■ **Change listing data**
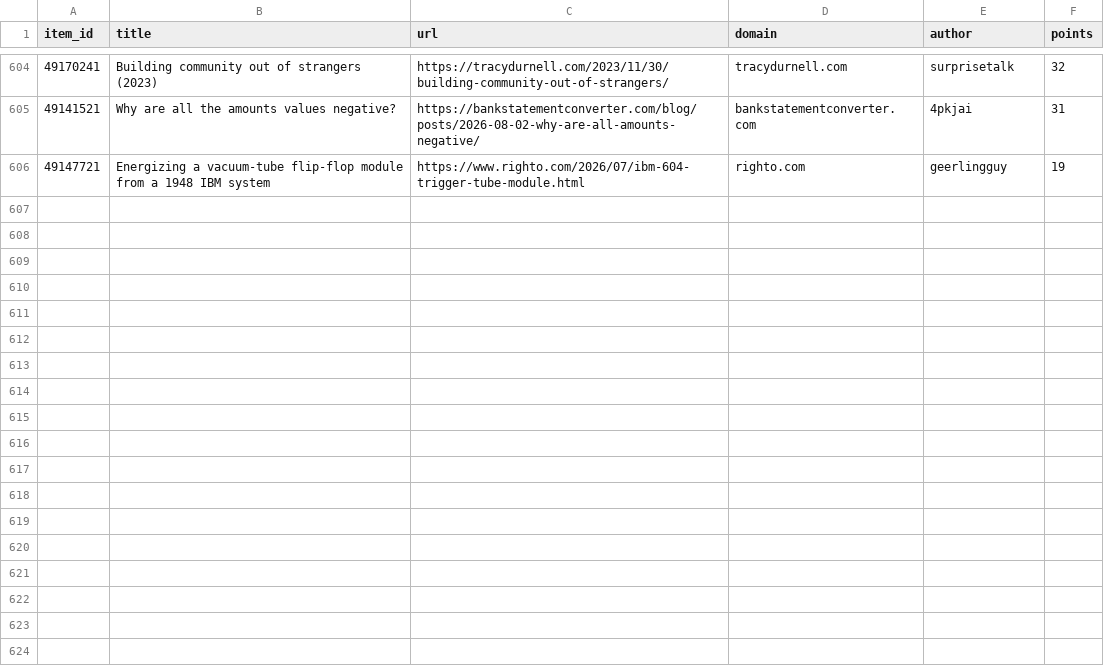
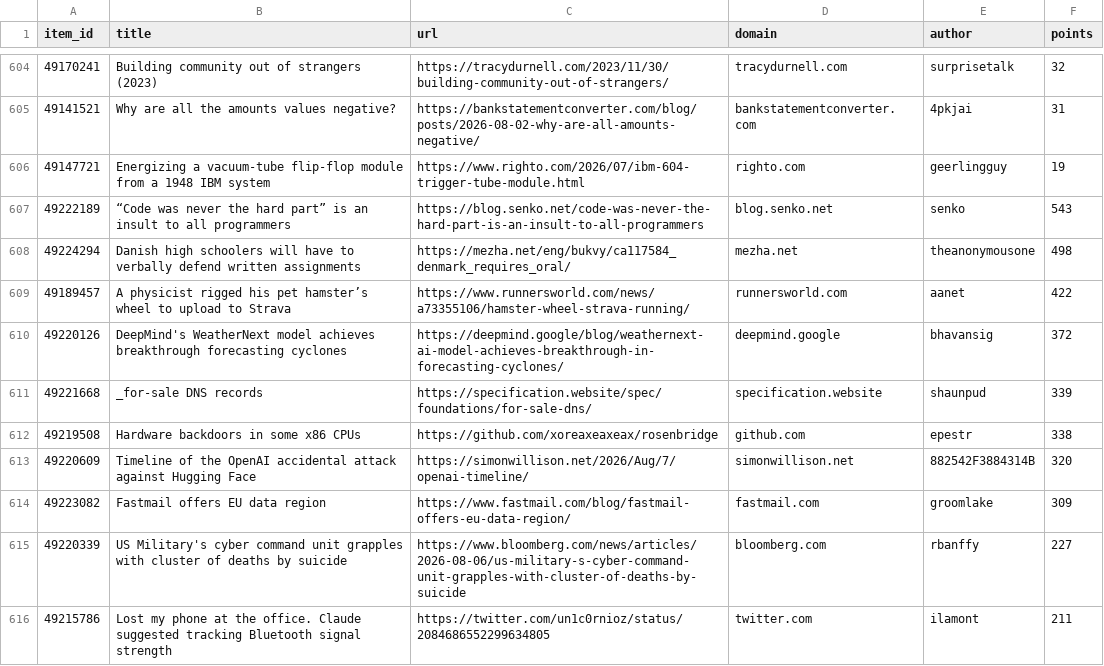
Before and after one commit to farajzada/cronos, a CSV file: data/hackernews.csv, drawn as a sheet; only a part is shown, gaps mark what is left out; the diff covers the shown part only.

```diff
--- a/data/hackernews.csv
+++ b/data/hackernews.csv
@@ -606 +606,11 @@ item_id,title,url,domain,author,points
 49147721,Energizing a vacuum-tube flip-flop module from a 1948 IBM system,https://www.righto.com/2026/07/ibm-604-trigger-tube-module.html,righto.com,geerlingguy,19
+49222189,“Code was never the hard part” is an insult to all programmers,https://blog.senko.net/code-was-never-the-hard-part-is-an-insult-to-all-programmers,blog.senko.net,senko,543
+49224294,Danish high schoolers will have to verbally defend written assignments,https://mezha.net/eng/bukvy/ca117584_denmark_requires_oral/,mezha.net,theanonymousone,498
+49189457,A physicist rigged his pet hamster’s wheel to upload to Strava,https://www.runnersworld.com/news/a73355106/hamster-wheel-strava-running/,runnersworld.com,aanet,422
+49220126,DeepMind's WeatherNext model achieves breakthrough forecasting cyclones,https://deepmind.google/blog/weathernext-ai-model-achieves-breakthrough-in-forecasting-cyclones/,deepmind.google,bhavansig,372
+49221668,_for-sale DNS records,https://specification.website/spec/foundations/for-sale-dns/,specification.website,shaunpud,339
+49219508,Hardware backdoors in some x86 CPUs,https://github.com/xoreaxeaxeax/rosenbridge,github.com,epestr,338
+49220609,Timeline of the OpenAI accidental attack against Hugging Face,https://simonwillison.net/2026/Aug/7/openai-timeline/,simonwillison.net,882542F3884314B,320
+49223082,Fastmail offers EU data region,https://www.fastmail.com/blog/fastmail-offers-eu-data-region/,fastmail.com,groomlake,309
+49220339,US Military's cyber command unit grapples with cluster of deaths by suicide,https://www.bloomberg.com/news/articles/2026-08-06/us-military-s-cyber-command-unit-grapples-with-cluster-of-deaths-by-suicide,bloomberg.com,rbanffy,227
+49215786,Lost my phone at the office. Claude suggested tracking Bluetooth signal strength,https://twitter.com/un1c0rnioz/status/2084686552299634805,twitter.com,ilamont,211
```
Also changed, not shown: 18 added rows elsewhere in this file, 2 other files.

■ **WHAT TO WORK ON**
For the word "part", say how many lines of the data include it, with nothing else in the reply.

■ **RESPONSE**
2